What is it?

Regular Crystallography 365 readers may remember the perovskite. Since this is a relatively simple crystal structure and can be found with a wide variety of atoms on the cube corners and centers, it’s relatively easy to build “stacks” of alternating layers of different perovskites. When these stacks are layered in a repeated manner, this is called a superlattice.

Superlattices are exciting because of the many effects that occur due to the individual properties of the constituent layers and also because of how those layers interact. One of the most well-studies systems has been LaAlO3/SrTiO3. Even though both materials are insulators by themselves, when you alternate them in thin layers superconductivity appears at the interfaces!

The example above shows a PbTiO3/SrTiO3 superlattice. PbTiO3 is a ferroelectric, meaning it has a native electric polarization (this comes from the O and Ti atoms being displaced from the unit cell center – which you can see if you look closely). When you reduce the number of PbTiO3 layers you may expect the superlattice to become less ferroelectric, but competing structural distortions of the individual PbTiO3 and SrTiO3 layers at the interface actually allow the whole system to sustain ferroelectricity even when the sample is made up of mostly non-ferroelectric SrTiO3.

A TEM image of a perovskite superlattice

A TEM image of a perovskite superlattice

Of course, superlattices don’t have to just be made of perovskites. However, because all perovskites share a general form it is easy to alternate thin layers of different materials while ensuring that they maintain good crystal quality.

Where did this structure come from?

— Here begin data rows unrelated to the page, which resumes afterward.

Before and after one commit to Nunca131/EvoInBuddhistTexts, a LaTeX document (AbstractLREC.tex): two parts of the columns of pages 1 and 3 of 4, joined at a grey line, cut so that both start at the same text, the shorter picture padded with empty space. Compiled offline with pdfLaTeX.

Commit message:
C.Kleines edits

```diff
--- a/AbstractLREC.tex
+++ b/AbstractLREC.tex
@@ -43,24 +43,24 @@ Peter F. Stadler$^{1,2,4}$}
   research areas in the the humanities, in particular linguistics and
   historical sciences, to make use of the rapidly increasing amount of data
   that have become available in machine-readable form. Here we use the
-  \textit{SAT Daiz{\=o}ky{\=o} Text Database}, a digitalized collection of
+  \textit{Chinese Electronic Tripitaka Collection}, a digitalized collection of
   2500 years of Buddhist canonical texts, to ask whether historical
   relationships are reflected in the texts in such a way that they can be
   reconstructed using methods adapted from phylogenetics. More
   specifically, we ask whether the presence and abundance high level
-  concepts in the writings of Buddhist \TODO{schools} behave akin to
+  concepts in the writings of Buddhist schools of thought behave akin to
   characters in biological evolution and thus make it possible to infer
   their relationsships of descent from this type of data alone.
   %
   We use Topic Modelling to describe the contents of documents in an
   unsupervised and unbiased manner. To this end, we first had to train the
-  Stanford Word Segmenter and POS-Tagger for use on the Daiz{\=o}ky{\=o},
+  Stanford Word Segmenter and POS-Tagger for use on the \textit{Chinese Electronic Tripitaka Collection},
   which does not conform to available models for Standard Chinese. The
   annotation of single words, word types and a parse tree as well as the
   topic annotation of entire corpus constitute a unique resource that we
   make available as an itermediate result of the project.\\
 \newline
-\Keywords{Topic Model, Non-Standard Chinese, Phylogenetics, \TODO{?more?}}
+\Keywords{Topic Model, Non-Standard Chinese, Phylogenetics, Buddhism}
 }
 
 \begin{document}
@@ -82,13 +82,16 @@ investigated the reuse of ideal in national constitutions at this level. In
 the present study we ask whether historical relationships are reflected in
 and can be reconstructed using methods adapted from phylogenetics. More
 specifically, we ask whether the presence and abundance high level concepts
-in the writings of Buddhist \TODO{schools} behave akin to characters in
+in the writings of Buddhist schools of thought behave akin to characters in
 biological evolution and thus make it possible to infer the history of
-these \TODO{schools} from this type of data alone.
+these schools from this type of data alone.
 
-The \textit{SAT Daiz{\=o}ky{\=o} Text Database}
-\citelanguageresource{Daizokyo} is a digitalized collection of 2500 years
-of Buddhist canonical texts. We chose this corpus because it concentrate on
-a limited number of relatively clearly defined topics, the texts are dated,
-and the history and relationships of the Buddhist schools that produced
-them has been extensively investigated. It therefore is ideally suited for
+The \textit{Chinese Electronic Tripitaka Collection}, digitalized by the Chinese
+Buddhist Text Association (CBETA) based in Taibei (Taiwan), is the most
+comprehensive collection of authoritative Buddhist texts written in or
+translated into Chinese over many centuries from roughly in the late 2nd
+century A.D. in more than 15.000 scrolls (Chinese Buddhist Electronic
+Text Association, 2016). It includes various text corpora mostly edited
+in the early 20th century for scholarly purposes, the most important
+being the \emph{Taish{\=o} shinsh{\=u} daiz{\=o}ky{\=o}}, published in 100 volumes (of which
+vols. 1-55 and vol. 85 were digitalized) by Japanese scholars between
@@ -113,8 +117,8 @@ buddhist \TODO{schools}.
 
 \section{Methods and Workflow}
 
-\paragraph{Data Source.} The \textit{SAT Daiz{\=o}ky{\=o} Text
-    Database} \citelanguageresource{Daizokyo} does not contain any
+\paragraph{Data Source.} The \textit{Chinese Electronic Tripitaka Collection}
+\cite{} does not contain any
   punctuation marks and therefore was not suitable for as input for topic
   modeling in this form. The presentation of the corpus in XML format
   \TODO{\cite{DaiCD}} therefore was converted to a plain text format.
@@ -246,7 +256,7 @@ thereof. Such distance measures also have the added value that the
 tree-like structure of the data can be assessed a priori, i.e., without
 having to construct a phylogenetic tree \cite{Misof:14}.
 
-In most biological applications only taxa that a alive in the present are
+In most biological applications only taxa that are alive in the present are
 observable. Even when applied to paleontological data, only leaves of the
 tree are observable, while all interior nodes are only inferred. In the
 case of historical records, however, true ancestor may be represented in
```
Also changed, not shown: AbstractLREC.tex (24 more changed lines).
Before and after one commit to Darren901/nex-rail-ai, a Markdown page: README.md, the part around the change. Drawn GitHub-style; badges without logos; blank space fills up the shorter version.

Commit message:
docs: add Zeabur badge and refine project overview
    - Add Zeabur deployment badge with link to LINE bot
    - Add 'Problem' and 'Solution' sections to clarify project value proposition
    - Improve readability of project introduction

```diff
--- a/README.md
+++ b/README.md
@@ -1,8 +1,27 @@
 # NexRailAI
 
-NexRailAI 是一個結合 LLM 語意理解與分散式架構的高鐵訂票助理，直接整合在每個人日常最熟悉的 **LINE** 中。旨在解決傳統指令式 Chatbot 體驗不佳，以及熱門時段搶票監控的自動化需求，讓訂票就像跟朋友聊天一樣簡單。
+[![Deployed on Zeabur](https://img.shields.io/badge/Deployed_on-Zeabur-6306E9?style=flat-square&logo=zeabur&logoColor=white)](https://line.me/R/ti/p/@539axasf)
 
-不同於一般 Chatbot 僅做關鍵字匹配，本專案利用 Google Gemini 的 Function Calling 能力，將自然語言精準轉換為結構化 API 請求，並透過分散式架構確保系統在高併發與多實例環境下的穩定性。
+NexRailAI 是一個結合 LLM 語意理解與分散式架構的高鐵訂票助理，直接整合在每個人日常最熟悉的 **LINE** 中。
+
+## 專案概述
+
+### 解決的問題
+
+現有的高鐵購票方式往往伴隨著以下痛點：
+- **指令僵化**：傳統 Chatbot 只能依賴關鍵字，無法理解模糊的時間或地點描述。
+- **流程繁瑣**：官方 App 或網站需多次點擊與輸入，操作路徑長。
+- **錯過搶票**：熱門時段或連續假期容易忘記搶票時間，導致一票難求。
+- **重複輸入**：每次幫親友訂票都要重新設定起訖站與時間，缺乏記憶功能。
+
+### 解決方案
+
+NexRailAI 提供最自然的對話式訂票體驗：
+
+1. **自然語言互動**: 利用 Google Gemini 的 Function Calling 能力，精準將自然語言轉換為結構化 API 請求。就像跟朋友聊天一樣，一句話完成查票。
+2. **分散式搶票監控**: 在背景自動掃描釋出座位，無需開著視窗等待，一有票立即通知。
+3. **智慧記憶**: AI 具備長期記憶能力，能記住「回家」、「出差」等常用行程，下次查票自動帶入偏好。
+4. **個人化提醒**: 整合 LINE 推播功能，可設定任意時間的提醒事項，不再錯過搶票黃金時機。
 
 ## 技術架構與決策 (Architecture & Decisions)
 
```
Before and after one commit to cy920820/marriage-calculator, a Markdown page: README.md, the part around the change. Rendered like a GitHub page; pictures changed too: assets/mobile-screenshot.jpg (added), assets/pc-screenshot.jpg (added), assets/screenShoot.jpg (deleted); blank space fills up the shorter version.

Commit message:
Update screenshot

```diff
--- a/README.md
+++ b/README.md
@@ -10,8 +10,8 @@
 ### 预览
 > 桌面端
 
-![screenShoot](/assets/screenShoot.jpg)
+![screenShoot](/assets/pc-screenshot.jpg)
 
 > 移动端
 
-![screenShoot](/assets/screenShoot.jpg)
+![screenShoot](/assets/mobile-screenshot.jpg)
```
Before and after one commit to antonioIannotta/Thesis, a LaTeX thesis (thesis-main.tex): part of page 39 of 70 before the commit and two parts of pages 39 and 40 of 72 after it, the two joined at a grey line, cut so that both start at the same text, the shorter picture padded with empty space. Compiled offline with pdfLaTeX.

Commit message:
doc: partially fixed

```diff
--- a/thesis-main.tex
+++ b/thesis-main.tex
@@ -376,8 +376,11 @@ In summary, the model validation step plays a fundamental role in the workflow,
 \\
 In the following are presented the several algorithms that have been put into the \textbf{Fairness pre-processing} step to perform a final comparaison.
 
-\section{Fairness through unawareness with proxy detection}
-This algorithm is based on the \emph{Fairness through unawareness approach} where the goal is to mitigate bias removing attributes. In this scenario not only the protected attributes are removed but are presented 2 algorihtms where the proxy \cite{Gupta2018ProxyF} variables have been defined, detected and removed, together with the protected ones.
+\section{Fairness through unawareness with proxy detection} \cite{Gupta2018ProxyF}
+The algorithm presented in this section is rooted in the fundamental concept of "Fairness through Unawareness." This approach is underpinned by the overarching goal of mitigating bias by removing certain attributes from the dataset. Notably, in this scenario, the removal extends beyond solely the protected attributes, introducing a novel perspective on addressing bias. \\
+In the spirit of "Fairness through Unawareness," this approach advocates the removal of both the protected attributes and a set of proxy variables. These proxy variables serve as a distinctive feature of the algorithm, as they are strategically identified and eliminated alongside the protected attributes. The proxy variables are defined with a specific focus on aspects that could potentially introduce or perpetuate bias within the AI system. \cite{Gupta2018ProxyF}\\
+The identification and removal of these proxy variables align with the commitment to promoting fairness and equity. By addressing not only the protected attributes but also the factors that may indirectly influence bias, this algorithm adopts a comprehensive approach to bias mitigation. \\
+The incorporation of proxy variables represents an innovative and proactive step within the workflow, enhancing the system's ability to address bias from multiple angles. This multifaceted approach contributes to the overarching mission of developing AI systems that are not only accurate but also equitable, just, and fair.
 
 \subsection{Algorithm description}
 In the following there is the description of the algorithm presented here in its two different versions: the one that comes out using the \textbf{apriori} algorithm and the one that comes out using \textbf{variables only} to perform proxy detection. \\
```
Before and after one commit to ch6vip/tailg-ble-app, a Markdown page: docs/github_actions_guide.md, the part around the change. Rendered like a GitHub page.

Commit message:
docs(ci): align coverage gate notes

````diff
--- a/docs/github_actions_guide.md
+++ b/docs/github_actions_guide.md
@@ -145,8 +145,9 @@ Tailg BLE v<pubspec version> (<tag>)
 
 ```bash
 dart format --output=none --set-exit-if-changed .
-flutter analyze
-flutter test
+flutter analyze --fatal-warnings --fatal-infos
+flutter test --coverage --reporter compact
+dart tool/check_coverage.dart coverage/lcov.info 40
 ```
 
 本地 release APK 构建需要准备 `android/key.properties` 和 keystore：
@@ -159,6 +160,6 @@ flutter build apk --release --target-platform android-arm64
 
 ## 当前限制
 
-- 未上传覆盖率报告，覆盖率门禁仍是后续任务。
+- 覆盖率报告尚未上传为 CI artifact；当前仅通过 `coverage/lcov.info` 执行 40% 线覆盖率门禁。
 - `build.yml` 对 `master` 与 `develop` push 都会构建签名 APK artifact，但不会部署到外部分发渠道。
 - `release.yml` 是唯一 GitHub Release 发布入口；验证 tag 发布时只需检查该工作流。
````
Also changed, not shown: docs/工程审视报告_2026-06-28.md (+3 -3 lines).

Both the crystal structure and TEM image are PbTiO3/SrTiO3 superlattices. It was made by starting with the SrTiO3 structure (#9006864 in the Crystallography Open Database) and then adding a PbTiO3 layer (#9011192 in the Crystallography Open Database). The in-plane lattice parameters of the PbTiO3 layer were confined to those of the SrTiO3 layer to simulate epitaxial strain. As a result the out-of-plane lattice parameter of the PbTiO3 layer was made larger, which is observed experimentally.